When the dog is readily leaving the covered treat alone, start removing your hand. But, be ready to cover the treat again if necessary. The goal is for the dog to ignore the uncovered treat, but you want to prevent the dog from getting the food at all costs. When the dog looks away, leans back, or in some way shows disinterest in the uncovered food, mark and reward with a higher value treat from your other hand.
Place the dog on a leash and do this same exercise standing up. Except now, use your foot rather than your hand to cover the dropped food. The leash is for preventing the dog from getting any food that you accidentally miss or kick away.
If the dog is automatically leaving the food alone when you drop it to the floor, you have taught great impulse control. Now you’re ready to add the “leave it” cue. Because the dog understands the concept, you shouldn’t have to use the cue, but it’s fantastic for other situations too. Before you drop the food, tell the dog to “leave it.” When the dog ignores the food, mark and reward with the higher value treats in your other hand. After many repetitions, the dog should understand the meaning of the cue.
Now it’s time to up your training and walk the dog past things that need to be ignored.
With the dog out of the room, place low value treats in a row along the ground. Space them several feet apart. Now bring your leashed dog into view of the floor treats, say “leave it,” and walk past the row. At each treat, mark and reward the dog with a high value treat for ignoring the floor treat, then walk on to the next. Don’t try to do the whole row at once. If the dog tries to eat the floor treat, quickly cover it with your foot, using the leash to prevent the dog from reaching the treat before you.
When the dog is ignoring each treat one at a time, try walking past the entire row after giving the “leave it” cue. Reward a successful run with something extra special like a game of tug or a chew bone. Show the dog that ignoring things means the chance for something even more amazing.
Repeat the above exercises outside on the sidewalk or in the yard. The more locations in which you train, the better the dog will respond no matter where you are.
Replace the food on the ground with other objects the dog loves, such as chew toys or tennis balls. This will help the dog generalize the cue from food to anything you don’t want the dog to have.

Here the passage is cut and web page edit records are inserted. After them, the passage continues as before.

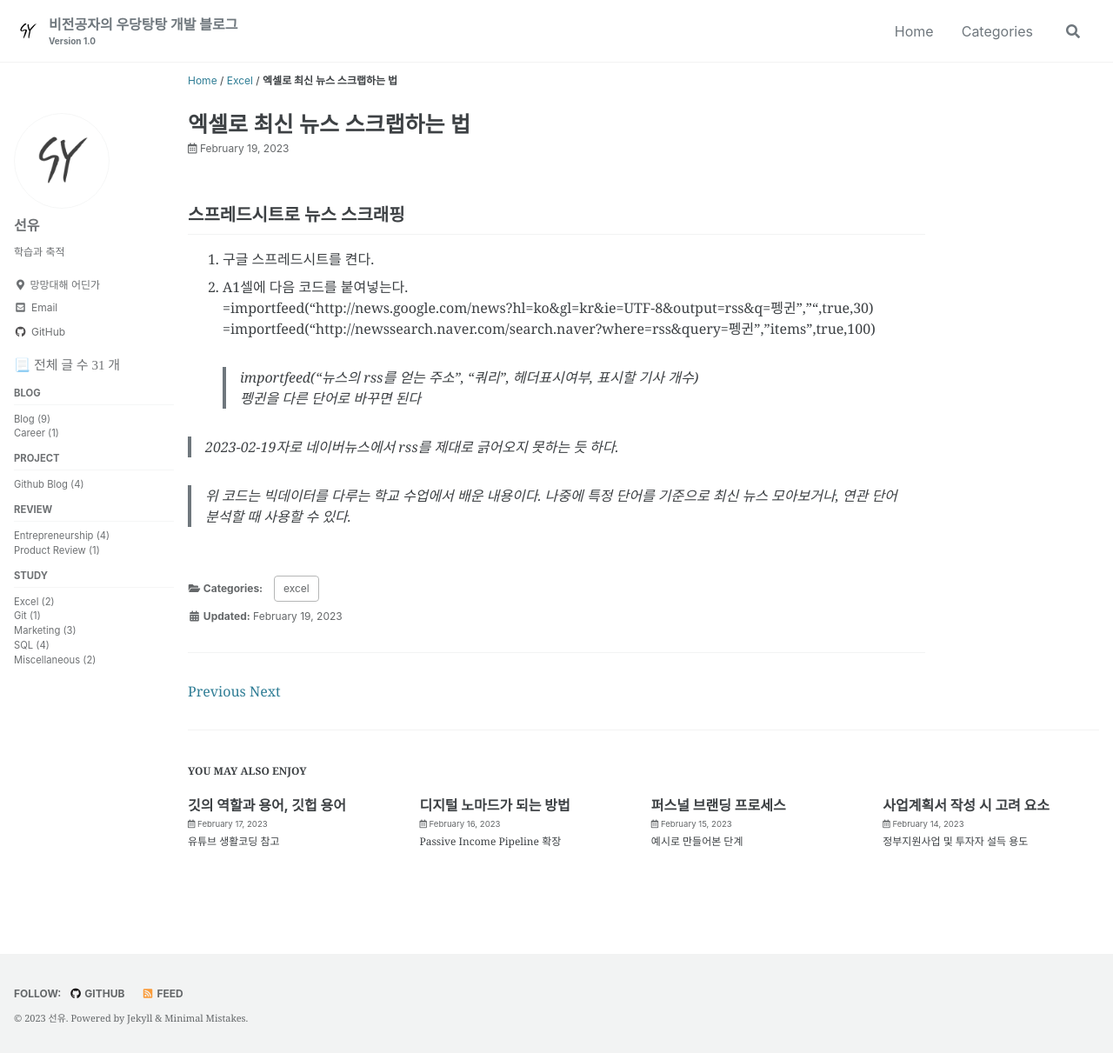
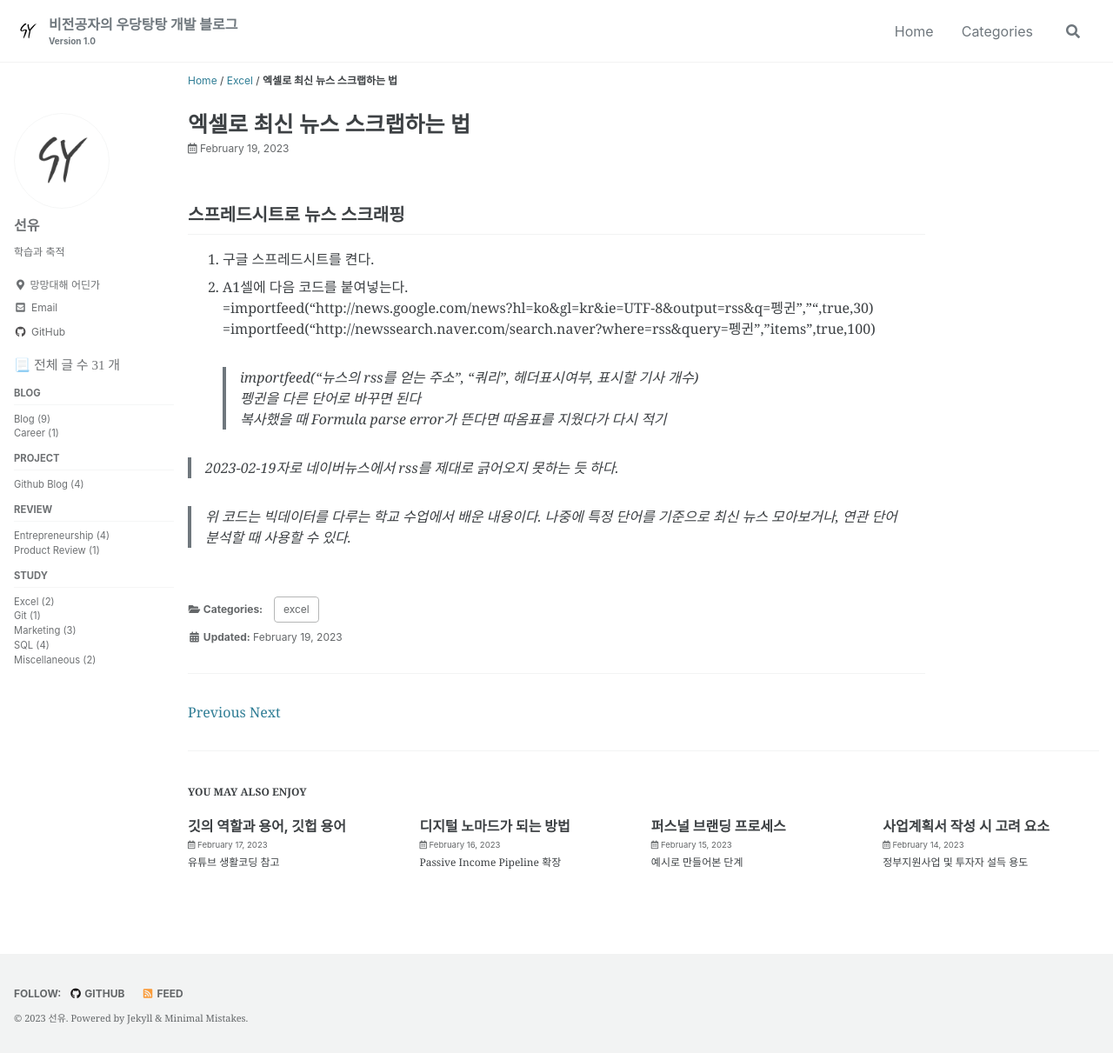
Before and after one commit to devSeanYoo/devSeanYoo.github.io, a Jekyll site: the page built from _posts/2023-02-19-news_scraping_excel_command.md, in a window 1280 px wide and 1211 px high. Shown: the whole window at 87% size. Built offline with Jekyll 4.4.1, drawn with Linux system fonts in a browser that asks for light colours; cached includes are drawn as plain includes; some web fonts are replaced.

Commit message:
Update 2023-02-19-news_scraping_excel_command.md

```diff
--- a/_posts/2023-02-19-news_scraping_excel_command.md
+++ b/_posts/2023-02-19-news_scraping_excel_command.md
@@ -11,6 +11,7 @@ categories : excel
 =importfeed("http://newssearch.naver.com/search.naver?where=rss&query=펭귄","items",true,100)
     > importfeed("뉴스의 rss를 얻는 주소", "쿼리", 헤더표시여부, 표시할 기사 개수)
     > 펭귄을 다른 단어로 바꾸면 된다
+    > 복사했을 때 Formula parse error가 뜬다면 따옴표를 지웠다가 다시 적기
 
 > 2023-02-19자로 네이버뉴스에서 rss를 제대로 긁어오지 못하는 듯 하다.
 
```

When the dog is reliable with the cue, no matter what the object, it’s time to try “leave it” with real-world distractions like a cat or a person riding a bicycle. Be ready with a super high-value reward and keep the dog on leash to prevent the dog from taking off after the distraction. Remember, don’t use the cue if you know the dog won’t respond. You don’t want the dog to practice ignoring you! Instead, go back to training and work that particular distraction into your routine.